“Frozen 2” is a story that illustrates how teamwork and belief in one another can help any family find a triumphant and happy end – whatever the challenge. 

Arendelle’s Queen Elsa and Princess Anna embark on a treacherous expedition to figure out where Elsa’s powers originate. The stellar film deviated from the common Disney animated movies' typical theme of good versus evil. “Frozen 2,” quite appetizingly, uses the fear of change and learning to accept it – something many of us can relate to – as the central theme that pushes the story forward. 

This approach showed the sisters trying to understand their parents’ death. It brought to the forefront the feeling of loss children have to deal with when they're forced to grow up without their parents. Fortunately, Olaf’s comical, yet simple approach to life, lent a playfulness to the film that balanced the more serious scenes. The balance helped hold the audience's attention. 

Although there are no bop songs, such as “Let It Go” or “Do You Want To Build A Snowman” in “Frozen 2”, the more dramatic musical scores were a vivid accompaniment of the storyline. The well-written plot and colorful animation produced a magnificent setting – implementing a winter landscape with shades of blues and whites. Disney animators and writers, once again, successfully transported the fairy tale out of children’s fantasies onto the big screen. 

Keeping a snowy and peaceful wonderland 

The story follows two royal sisters: one with supernatural abilities and one devoid of magic. They want to promote tranquility and happiness in the kingdom they've inherited. But to do that and move forward, they need to figure out a few things first.

The adventure begins when voices start calling Elsa. Unheard by the others, the voices coerce Elsa to venture “into the unknown.” Unlike the first movie, Anna doesn't allow Elsa to go on her quest alone. Kristoff, Olaf and Sven join the two sisters on their adventure to the enchanted, mist-covered forest. Together, they attempt to find the answers to their questions. 

Self-effort and perseverance became the key qualities that kept the characters sturdy in times of misery.
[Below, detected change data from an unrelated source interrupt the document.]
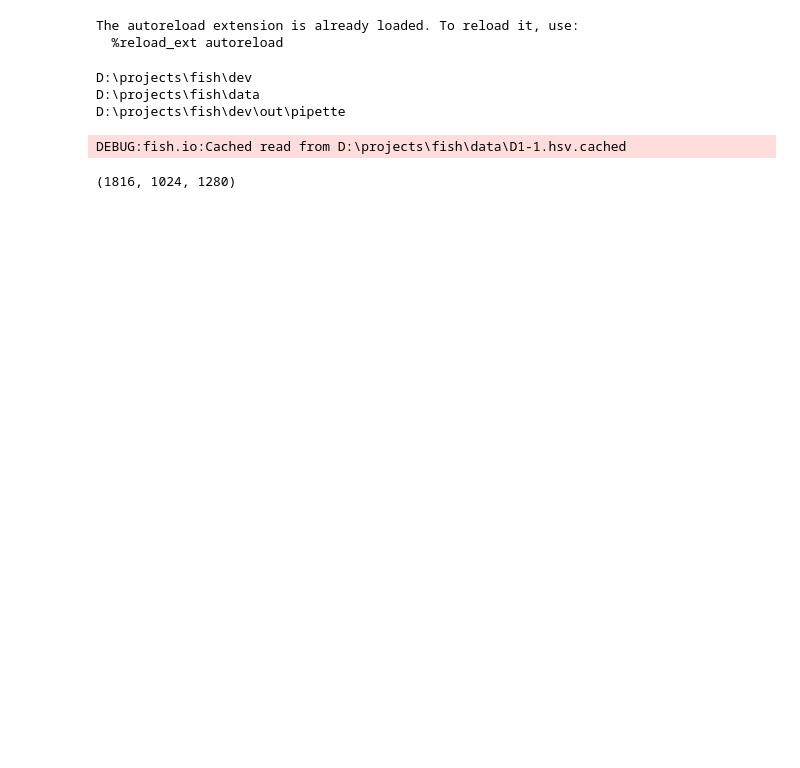
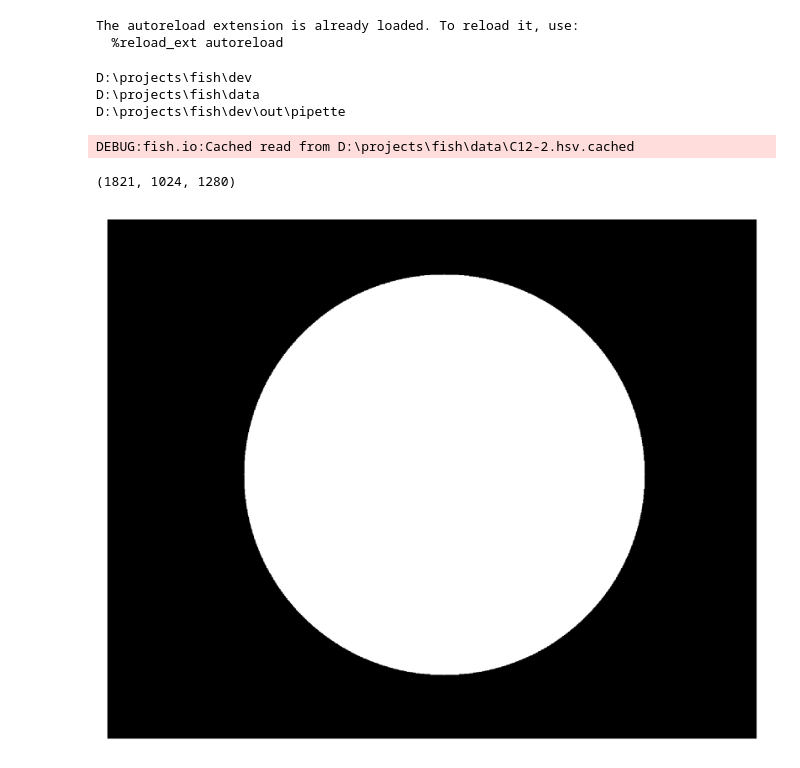
Before and after one commit to JoshKarpel/fish, a Jupyter notebook: dev/pipette.ipynb, the cells around one changed output. Cells and saved outputs as stored; diff of their text form; code cells hidden in the pictures; blank space fills up the shorter version.

```diff
--- a/dev/pipette.ipynb
+++ b/dev/pipette.ipynb
@@ -35,17 +36,18 @@ D:\projects\fish\dev
 D:\projects\fish\data
 D:\projects\fish\dev\out\pipette
 # %%
-frames = fish.cached_read(DATA / "D1-1.hsv")
+frames = fish.cached_read(DATA / "C12-2.hsv")
 frames.shape
 # %% [output]
-DEBUG:fish.io:Cached read from D:\projects\fish\data\D1-1.hsv.cached
+DEBUG:fish.io:Cached read from D:\projects\fish\data\C12-2.hsv.cached
-(1816, 1024, 1280)
+(1821, 1024, 1280)
 # %%
 bgnd = fish.background_via_min(frames)
 # %%
 dish = fish.find_dish(bgnd)
 mask = dish.mask_like(bgnd)
-fish.show_frame(mask * 255)
+# %% [output]
+[figure, added]
 # %%
 def label_largest_area(frame):
     without_bgnd = np.where(bgnd < frame, frame - bgnd, 0)
```
Also changed, not shown: parts of 8 cells of this notebook, 2 other files.
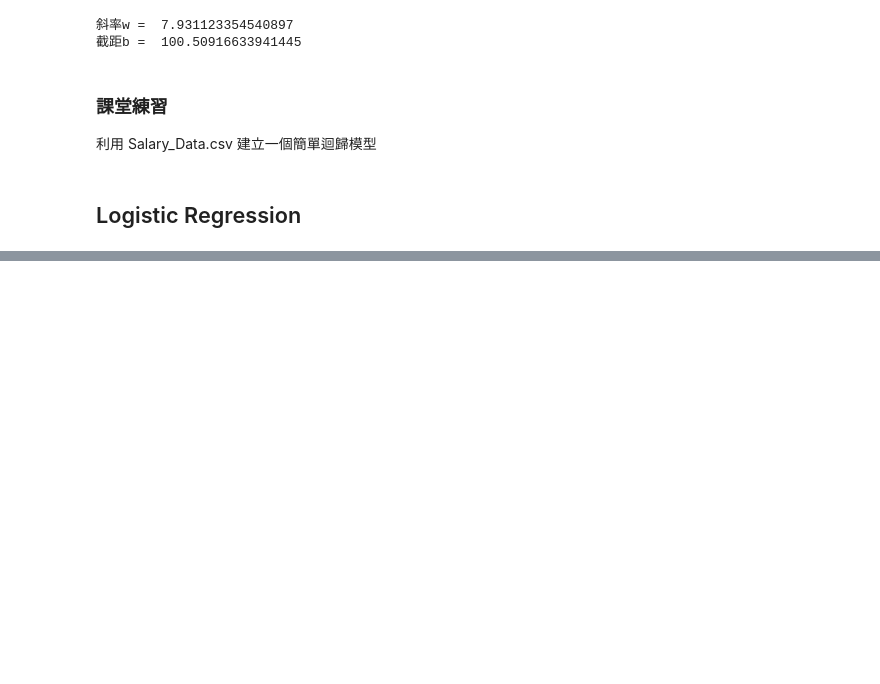
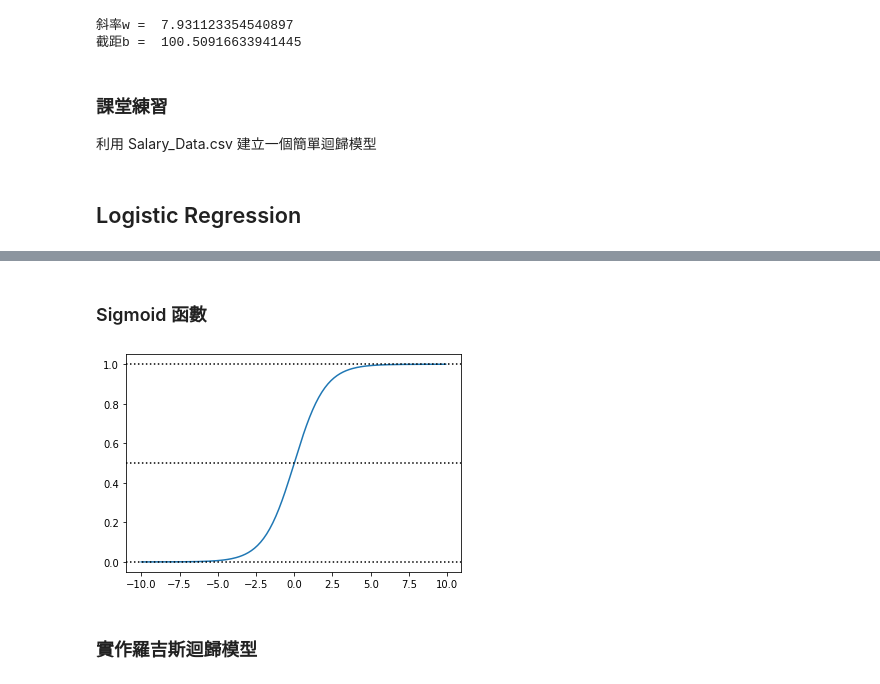
Before and after one commit to erik1110/Data-Science, a Jupyter notebook: 08_Model_Development/08_M2_Regression.ipynb, the cells around one changed output, grey strips where cells are left out. Cells and saved outputs as stored; diff of their text form; code cells hidden in the pictures; blank space fills up the shorter version.

```diff
--- a/08_Model_Development/08_M2_Regression.ipynb
+++ b/08_Model_Development/08_M2_Regression.ipynb
@@ -69,0 +102,20 @@ print("截距b = ", intercept[0])
+# %% [markdown]
+### Sigmoid 函數
+# %%
+import matplotlib.pyplot as plt
+import numpy as np
+
+def sigmoid(z):
+    return 1/(1+np.exp(-z))
+
+z = np.arange(-10, 10, 0.1)
+phi_z = sigmoid(z)
+plt.plot(z, phi_z)
+plt.axhline(y=1, ls='dotted', color='black')
+plt.axhline(y=0.5, ls='dotted', color='black')
+plt.axhline(y=0, ls='dotted', color='black')
+plt.show()
+# %% [output]
+[figure, added]
+# %% [markdown]
+### 實作羅吉斯迴歸模型
```
Also changed, not shown: parts of 14 cells of this notebook.
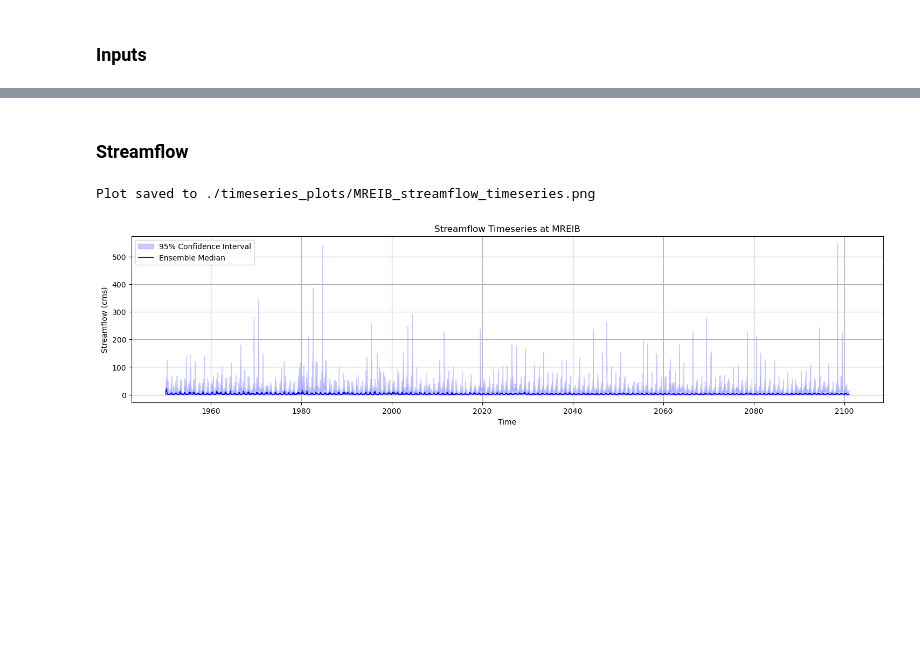
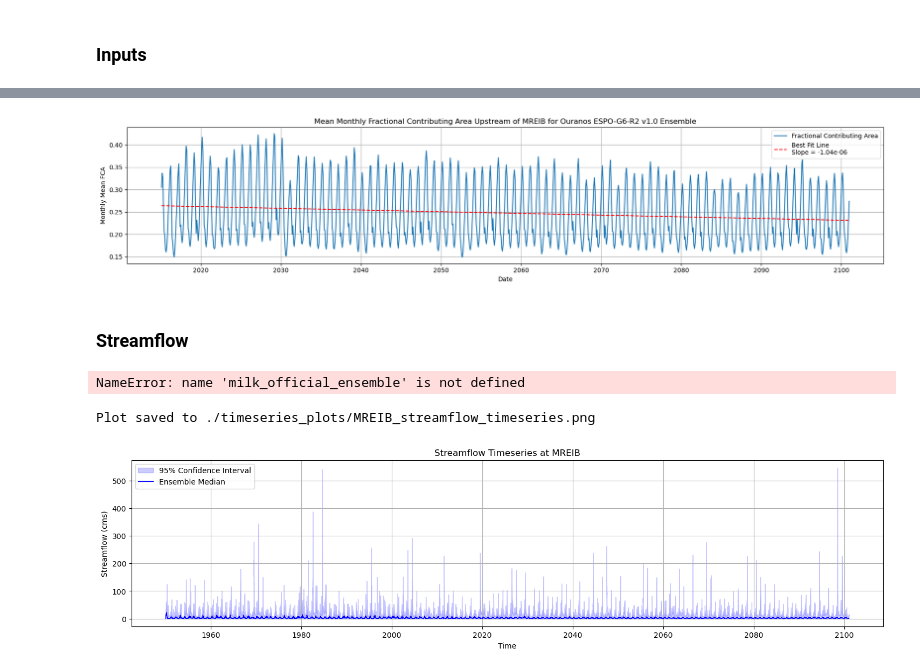
Before and after one commit to PaulCoderre/hype_future_climate, a Jupyter notebook: scripts/timeseries_plots.ipynb, the cells around one changed output, grey strips where cells are left out. Cells and saved outputs as stored; diff of their text form; code cells hidden in the pictures; blank space fills up the shorter version.

```diff
--- a/scripts/timeseries_plots.ipynb
+++ b/scripts/timeseries_plots.ipynb
@@ -7,6 +9,8 @@ import matplotlib.pyplot as plt
 ### Inputs
 # %%
 # Results directory
-results_directory = './v10_1_results/'
+results_directory = '../../results/v10_3_results_CORRECT/'
 output_directory= './timeseries_plots/'
+geodata= pd.read_csv('../../model_v10_3/GeoData.txt', index_col=0, sep='\t')
+subbasin_id= 58308
 # %%
@@ -150,0 +233,7 @@ def plot_streamflow_time_series(data_array, location, output_directory, date_ran
+# %%
+# Convert columns to string data type
+geodata['maindown'] = geodata['maindown'].astype(int)
+geodata.index= geodata.index.astype(int)
+
+# Create a dictionary with subbasin ID and area
+subbasin_area = geodata["area"].to_dict()
@@ -150,0 +265,9 @@ def plot_streamflow_time_series(data_array, location, output_directory, date_ran
+# %%
+# Extracts
+milk_CA= extract_timeoutputs(results_directory,'FCON', True, upstream_segments, subbasin_area, total_upstream_area)
+# %%
+# Trim to years 2015–2100
+trimmed_da = milk_CA.sel(DATE=slice("2015", "2100"))
+
+# Take the mean across the 'member' dimension
+mean_da = trimmed_da.mean(dim="member")
@@ -151,9 +296,40 @@ def plot_streamflow_time_series(data_array, location, output_directory, date_ran
+# %%
+# Convert to pandas Series for easier handling
+series = mean_da.to_series()
+
+# Convert dates to ordinal for regression
+x = series.index.map(pd.Timestamp.toordinal).values
+y = series.values
+
+# Fit a linear regression
+slope, intercept, r_value, p_value, std_err = linregress(x, y)
+
+# Best fit line
+y_fit = slope * x + intercept
+
+# Plotting
+plt.figure(figsize=(18, 4))
+plt.plot(series.index, y, label='Fractional Contributing Area')
+plt.plot(series.index, y_fit, color='red', linestyle='--', label=f'Best Fit Line\nSlope = {slope:.2e}')
+plt.xlabel('Date')
+plt.ylabel('Monthly Mean FCA')
+plt.title('Mean Monthly Fractional Contributing Area Upstream of MREIB for Ouranos ESPO-G6-R2 v1.0 Ensemble')
+plt.legend()
+plt.grid(True)
+plt.tight_layout()
+plt.show()
+# %% [output]
+[figure, added]
 # %% [markdown]
 ### Streamflow
 # %%
 # Extract the streamflow ensembles
 milk_official_ensemble= extract_ensemble(results_directory, '58308', 'cout', True)
 stm_official_ensemble= extract_ensemble(results_directory, '58208', 'cout', True)
+# %%
+milk_official_ensemble
+# %% [output]
+NameError: name 'milk_official_ensemble' is not defined
 # %%
 # Plot Milk River streamflow timeseries
 plot_streamflow_time_series(milk_official_ensemble, 'MREIB', output_directory, date_range=("1950-01-01", "2100-12-31"), log_y=False)
```
Also changed, not shown: parts of 8 cells of this notebook, 42 other files.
The actions of the characters were driven by one of the movie’s repeated quotes, “I can do it," "You can do it," and "We can do it.”

I hope viewers can learn from Elsa and Anna that change is inherent in life and it's important to be able to deal with those changes.

The film is a modern take on girl power and follows the "not so princessey" tales that Disney storytellers delightfully fall into every so often: A princess that isn't waiting, looking or chasing after a prince but rather some loftier goal that – in her world – makes a difference to more than just herself. Films such as "Mulan," "Brave," and "The Princess and the Frog" were diversions from the typical "Cinderella" who had to be rescued by her one true prince. Like them, Anna and Elsa are strong-willed and brave characters who, in their adventure, learn what it takes to be their own heroes.

In the approximately two hours of sitting and watching the queen and princess of Arendelle embark on an adventure during which they learn more about who they are as people, I think these two royal ladies, and their new movie, take the crown. 

Recommended for you

Load comments